No one wants to be in a position where calling 911 is necessary, but if the situation does occur we’d all like to think first-responders could easily find us. But that’s just not the case now that more consumers are using cell phones to make emergency calls. Especially when those calls are being made indoors, out of the view of GPS satellites. [More]
Bone-headed marketing promotions tying in 9/11 are one kind of insensitivity, and then there’s another kind of palm-to-head move by officials who really should know better. Massachusetts’ Governor Deval Patrick is calling the timing of a fire training exercise full of flames and smoke at Boston’s Logan Airport on yesterday’s anniversary of the attacks “just dumb.” [More]
We’ve barely seen any tacky 9/11 promotions over the years but this year… [head shake] there’s something about this year’s anniversary of the attacks that has companies and businesses climbing all over themselves to prove they, too, can push out a tone deaf promo in the name of patriotism and respect. We’ve seen a golf course do it, AT&T did it, and now we’ve got enough additional examples today that we have to do a round-up of the awful things. [More]
Sigh. Just… sigh. Why can’t companies just refrain from hitching their apple wagons to tragic stars? Following yesterday’s story about a golf course offering a $9.11 special in honor of 9/11, AT&T is apologizing for using 9/11 memorial imagery to remind everyone on Twitter that it sells cell phones. [More]
Look, it doesn’t matter how important it is to be up to date on the latest happenings on “Dexter” or “Breaking Bad” before you get to the office on Monday. When your cable goes out, the proper reaction is to wait for a few minutes, then (perhaps) to call your cable company to make sure it isn’t just you. That is not how the good people of Connecticut reacted last night. [More]
A man in Georgia decided to call 9-1-1 after not receiving everything he ordered during a recent trip to his local McDonald’s. His plan backfired, however, when he was the one who ended up behind bars. [More]
It’s not always easy figuring out what you want to eat, or how to navigate big menus. But if you’re feeling stuck, lost or otherwise confused about ordering in, don’t do what one woman allegedly did and call 911 for help. Unless, that is, you want to get charged with a misdemeanor.

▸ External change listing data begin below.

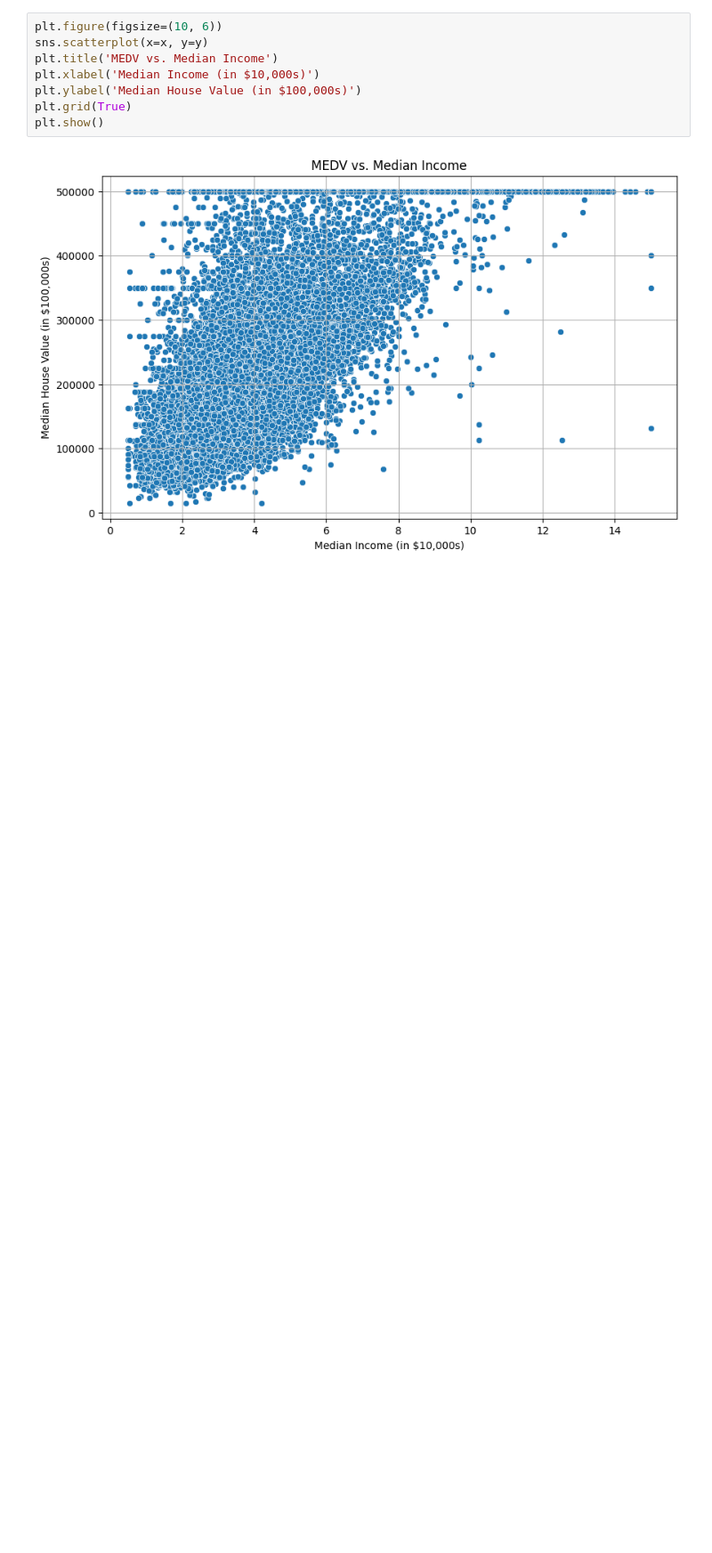
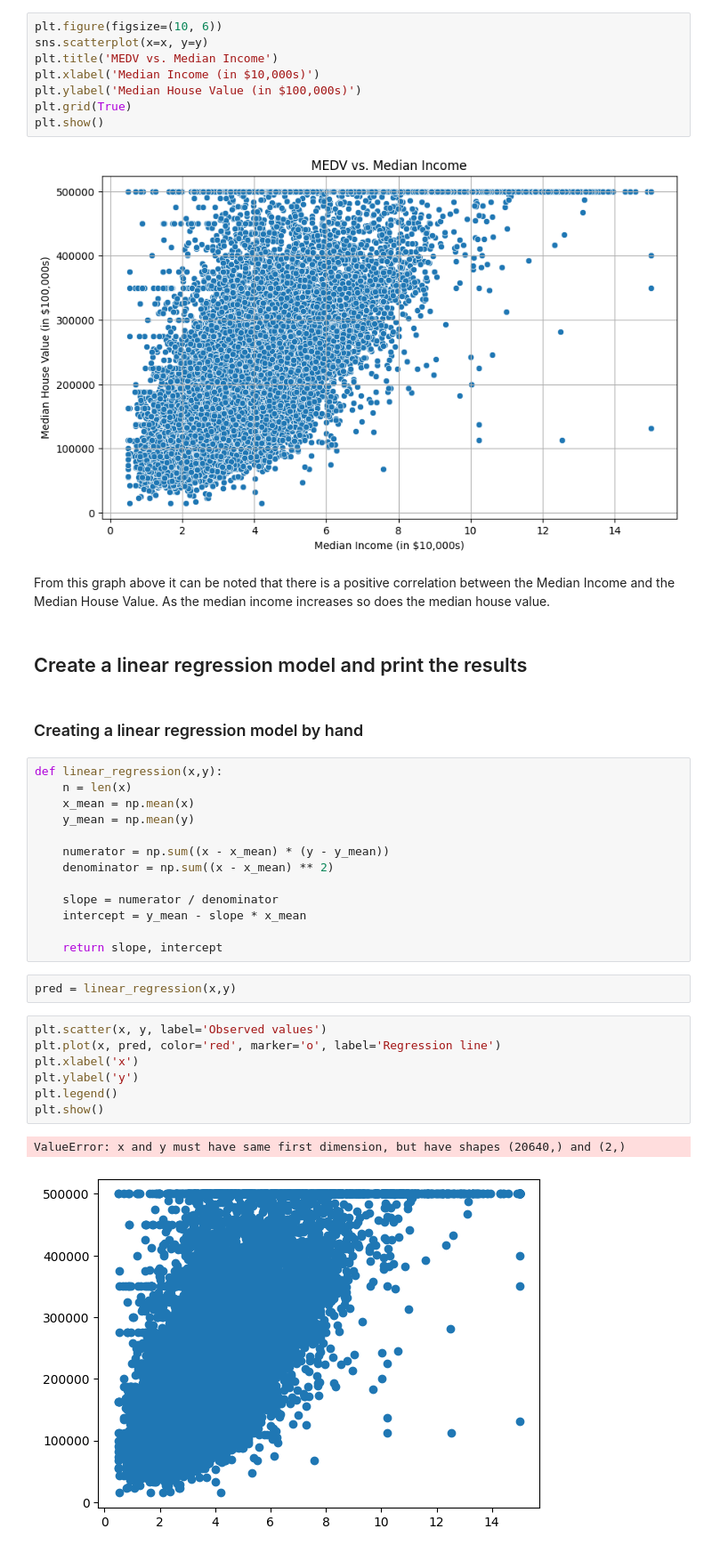
Before and after one commit to PTucc327/ds-statistics-portfolio, a Jupyter notebook: 01_Linear_Regression.ipynb, the cells around one changed output. Shown at 89% size. Drawn from its saved outputs; the diff is of its cells as text; blank space fills up the shorter version.

Commit message:
updated linear regression code

```diff
--- a/01_Linear_Regression.ipynb
+++ b/01_Linear_Regression.ipynb
@@ -55,6 +63,37 @@ plt.grid(True)
 plt.show()
 # %% [output]
 [figure]
+# %% [markdown]
+From this graph above it can be noted that there is a positive correlation between the Median Income and the Median House Value. As the median income increases so does the median house value.
+# %% [markdown]
+## Create a linear regression model and print the results
+# %% [markdown]
+### Creating a linear regression model by hand
+# %%
+def linear_regression(x,y):
+    n = len(x)
+    x_mean = np.mean(x)
+    y_mean = np.mean(y)
+
+    numerator = np.sum((x - x_mean) * (y - y_mean))
+    denominator = np.sum((x - x_mean) ** 2)
+
+    slope = numerator / denominator
+    intercept = y_mean - slope * x_mean
+
+    return slope, intercept
+# %%
+pred = linear_regression(x,y)
+# %%
+plt.scatter(x, y, label='Observed values')
+plt.plot(x, pred, color='red', marker='o', label='Regression line')
+plt.xlabel('x')
+plt.ylabel('y')
+plt.legend()
+plt.show()
+# %% [output]
+ValueError: x and y must have same first dimension, but have shapes (20640,) and (2,)
+[figure, added]
 # %%
 import statsmodels.api as sm
 # 1. Add a constant (intercept, or Beta_0) to the predictor variable
```
Also changed, not shown: parts of 5 cells of this notebook, 1 other file.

You know how annoying it is when you keep getting calls or mail for someone that isn’t you? That’s nothing compared to the Las Vegas man who has spent two years trying to convince police and angry Sprint customers that he does not have their lost phone. [More]